Lundy used curved laminated wood beams in both roofs to span great distances and leave the interior spaces column free. With their impressive inverted arched roofs, which soar steeply upward like the Gothic churches of Europe, both have become icons of the era.

Here, there are countless impressive examples that reflect a similar level of the experimentation in modern design.

St. Francis Xavier (circa 1940s) on Victoria Avenue subtly hints of early change. The exterior and the interior details are contemporary for their day, though the roof forms and crucifix plan — meaning it is a cross shape from the air — remains traditional.

The First Church of Christian Science (1961) at the southern end of West First Street and St. Hilary (1967-68) at McGregor and Colonial boulevards — designed by architect Robert H. Matts — are major departures from time-honored religious designs. The crucifix plan was abandoned and instead Matts incorporated understated cut corners in the former and a circular sanctuary in the latter, creating very distinct interior spaces.

Shortly after, St. Cecilia was built (1968), designed by church architect Edgar Wilson of the practice, Gundersen Wilson Architects. The elegant curved roofs and large sweeping overhangs were undeniably fresh and new.

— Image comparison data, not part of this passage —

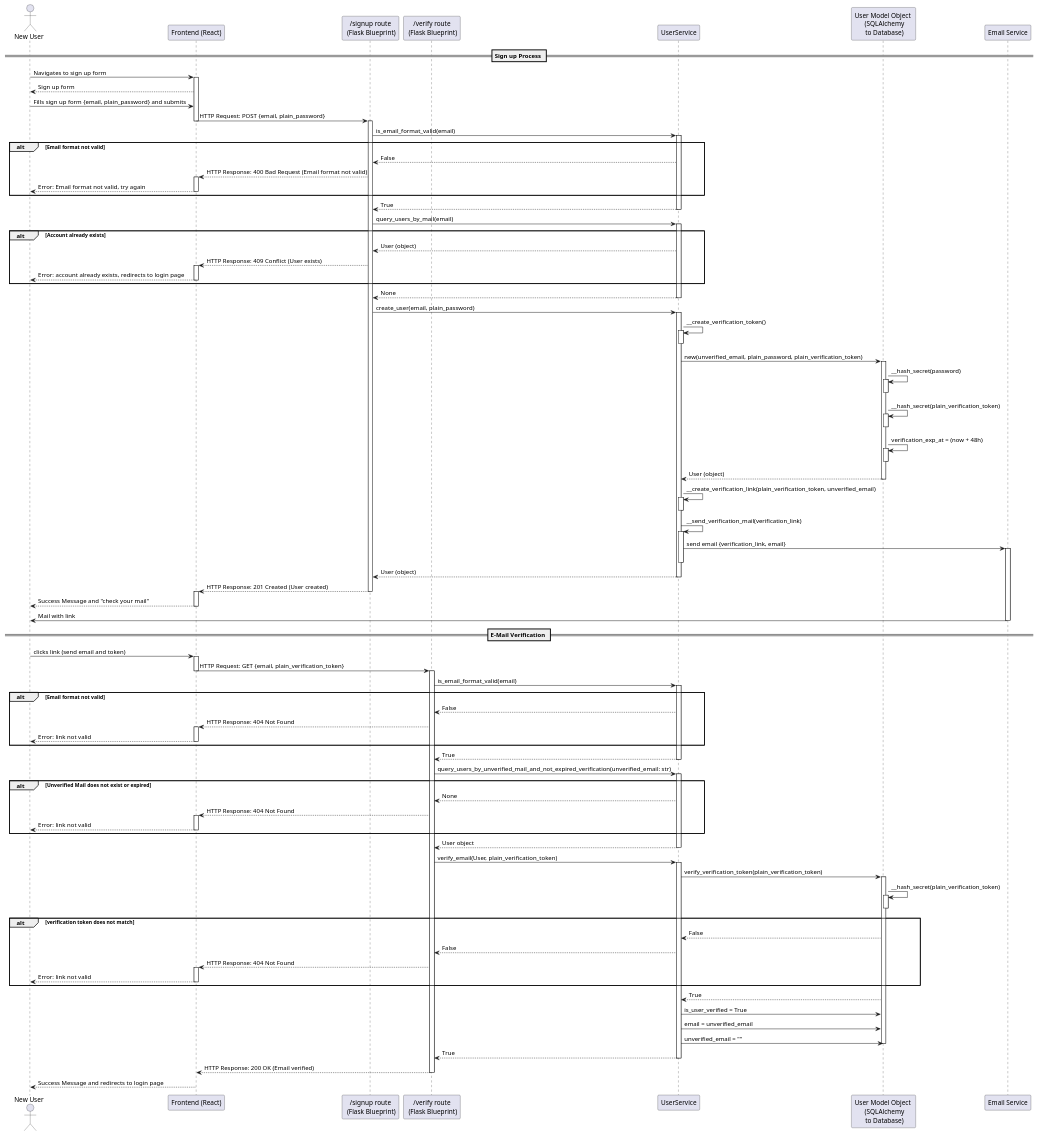
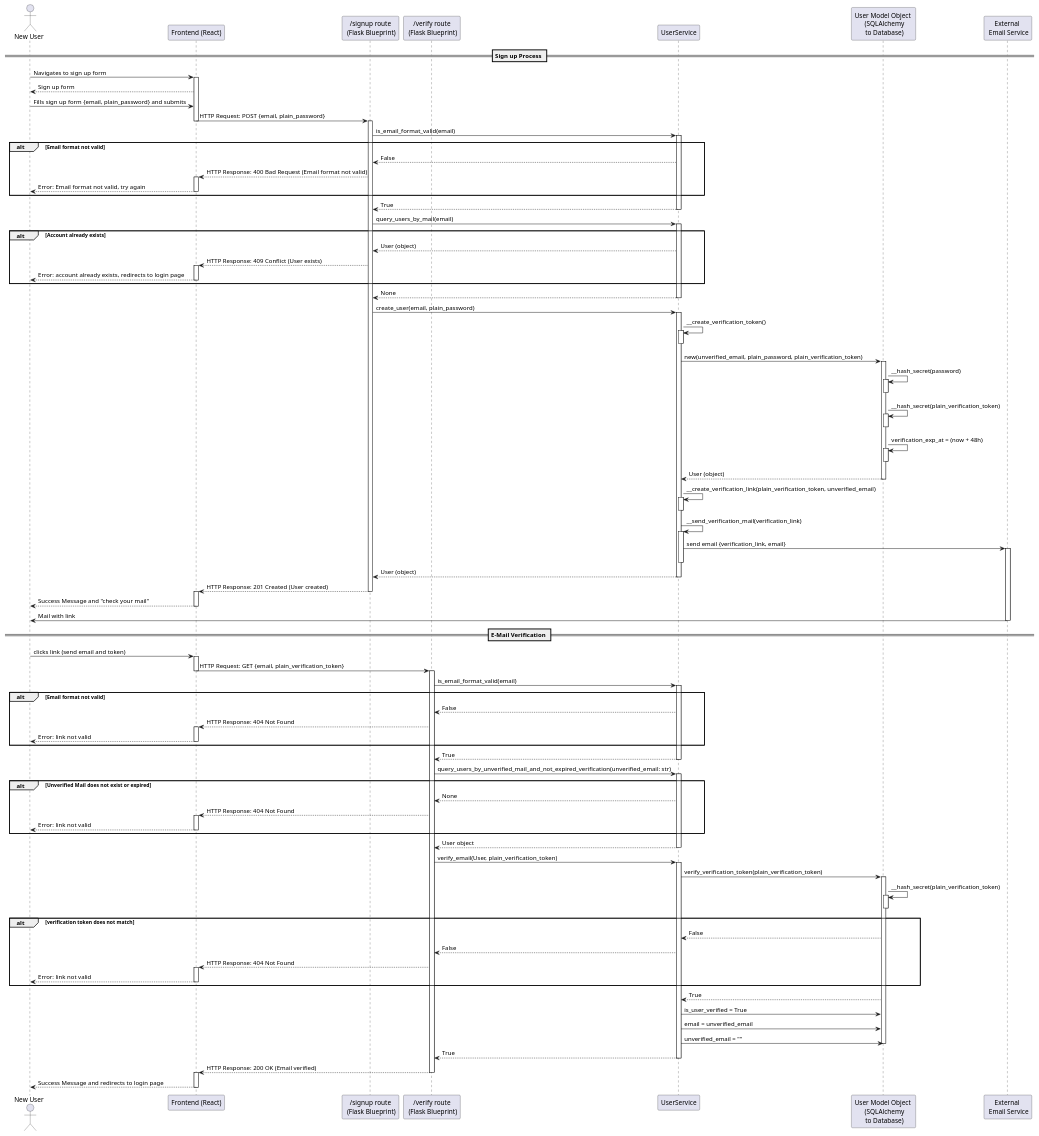
Before and after one commit to dominikoetiker/TheMentalLoadHub: the diagram in docs/diagrams/uml/sequence/user_registration.puml, drawn with PlantUML.

Commit message:
Update sequence diagram to rename Email Service and add FE steps
Renamed "Email Service" to "External Email Service" for clarity in the user registration sequence diagram. Added missing activate/deactivate steps for the frontend (FE) to improve accuracy and completeness.

```diff
--- a/docs/diagrams/uml/sequence/user_registration.puml
+++ b/docs/diagrams/uml/sequence/user_registration.puml
@@ -1,129 +1,131 @@
 @startuml
 actor "New User" as AppUser
 participant "Frontend (React)" as FE
 participant "/signup route\n (Flask Blueprint)" as SR
 participant "/verify route\n (Flask Blueprint)" as VR
 participant "UserService" as US
 participant "User Model Object \n (SQLAlchemy\n to Database)" as UM
-participant "Email Service" as Mail
+participant "External \n Email Service" as Mail
 
 == Sign up Process ==
 AppUser -> FE : Navigates to sign up form
 activate FE
 AppUser <-- FE : Sign up form
 AppUser -> FE : Fills sign up form {email, plain_password} and submits
 FE -> SR : HTTP Request: POST {email, plain_password}
 deactivate FE
 activate SR
 SR -> US : is_email_format_valid(email)
 activate US
 alt Email format not valid
     SR <-- US : False
     FE <-- SR : HTTP Response: 400 Bad Request (Email format not valid)
     activate FE
     AppUser <-- FE : Error: Email format not valid, try again
     deactivate FE
 end
 SR <-- US : True
 deactivate US
 SR -> US : query_users_by_mail(email)
 activate US
 alt Account already exists
     SR <-- US : User (object)
     FE <-- SR : HTTP Response: 409 Conflict (User exists)
     activate FE
     AppUser <-- FE : Error: account already exists, redirects to login page
     deactivate FE
 end
 SR <-- US : None
 deactivate US
 SR -> US : create_user(email, plain_password)
 activate US
 US -> US : __create_verification_token()
 activate US
 deactivate US
 US -> UM : new(unverified_email, plain_password, plain_verification_token)
 activate UM
 UM -> UM : __hash_secret(password)
 activate UM
 deactivate UM
 UM -> UM : __hash_secret(plain_verification_token)
 activate UM
 deactivate UM
 UM -> UM : verification_exp_at = (now + 48h)
 activate UM
 deactivate UM
 US <-- UM : User (object)
 deactivate UM
 US -> US : __create_verification_link(plain_verification_token, unverified_email)
 activate US
 deactivate US
 US -> US : __send_verification_mail(verification_link)
 activate US
 US -> Mail : send email {verification_link, email}
 activate Mail
 deactivate US
 SR <-- US : User (object)
 deactivate US
 FE <-- SR : HTTP Response: 201 Created (User created)
 deactivate SR
 activate FE
 AppUser <-- FE : Success Message and "check your mail"
 deactivate FE
 AppUser <- Mail : Mail with link
 deactivate Mail
 
 == E-Mail Verification ==
 AppUser -> FE : clicks link (send email and token)
 activate FE
 FE -> VR : HTTP Request: GET {email, plain_verification_token}
 deactivate FE
 activate VR
 VR -> US : is_email_format_valid(email)
 activate US
 alt Email format not valid
     VR <-- US : False
     FE <-- VR : HTTP Response: 404 Not Found
     activate FE
     AppUser <-- FE : Error: link not valid
     deactivate FE
 end
 VR <-- US : True
 deactivate US
 VR -> US : query_users_by_unverified_mail_and_not_expired_verification(unverified_email: str)
 activate US
 alt Unverified Mail does not exist or expired
     VR <-- US : None
     FE <-- VR : HTTP Response: 404 Not Found
     activate FE
     AppUser <-- FE : Error: link not valid
     deactivate FE
 end
 VR <-- US : User object
 deactivate US
 VR -> US : verify_email(User, plain_verification_token)
 activate US
 US -> UM : verify_verification_token(plain_verification_token)
 activate UM
 UM -> UM : __hash_secret(plain_verification_token)
 activate UM
 deactivate UM
 alt verification token does not match
     US <-- UM : False
     VR <-- US : False
     FE <-- VR : HTTP Response: 404 Not Found
     activate FE
     AppUser <-- FE : Error: link not valid
     deactivate FE
 end
 US <-- UM : True
 US -> UM : is_user_verified = True
 US -> UM : email = unverified_email
 US -> UM : unverified_email = ""
 deactivate UM
 VR <-- US : True
 deactivate US
 FE <-- VR : HTTP Response: 200 OK (Email verified)
 deactivate VR
+activate FE
 AppUser <-- FE : Success Message and redirects to login page
+deactivate FE
 @enduml
```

Wilson was a master of ecclesiastic designs during this time. For two of the Catholic churches designed 15 years apart by he and his practice, St. Cecilia in south Fort Myers and Church of the Resurrection of Our Lord (1983) on Cypress Lake Boulevard, rejected the trend to build large hall-like spaces and instead, adhered to more traditional church plans. Nonetheless Wilson clearly positioned them, inside and out, in the 20th century. In sharp contrast to the lavish and ornate Catholic churches of the past, they are simple and unadorned.

Zion Lutheran Church on Winkler Road, also a Gundersen Wilson design, is a large hall but the ancillary buildings, the walkways and the bell tower — gently abstracted elements of conventional church design — are stunningly handsome.

Often overlooked while driving at high speeds on Cleveland Avenue are the dramatic sloping roofs and walled religious complex of St. Luke’s Episcopal. An award-winning design built in 1969 and designed by McBryde Parker Architects, (now Parker Mudgett Smith Architects), it was cutting edge in its day and only the large white cross on the road identifies it as a place of worship.

Interestingly, the expansive mono-pitched roofs, white walls and internal courtyards don’t architecturally scream “church,” but the covered arched arcades, its chunkiness and the sparseness of details are monastically reminiscent inside and out.

There are countless others as well. Advances in technology allowed religious buildings of the middle century to move away from traditional forms. The architectural vocabulary pushed new limits, representing a crossroads in design that paved the way for even more radical church and temple designs in the later half of the century — McGregor Baptist on Colonial, St. Columbkille on Iona Road and Temple Beth El on south Winkler, to name a few.

And yes, my father was right. When I got my chance, I found ecclesiastical design more fulfilling than any other building type — though admittedly, I was appreciably influenced by the innovative ideas tested by a whole generation of very good architects before me.

Joyce Owens AIA RIBA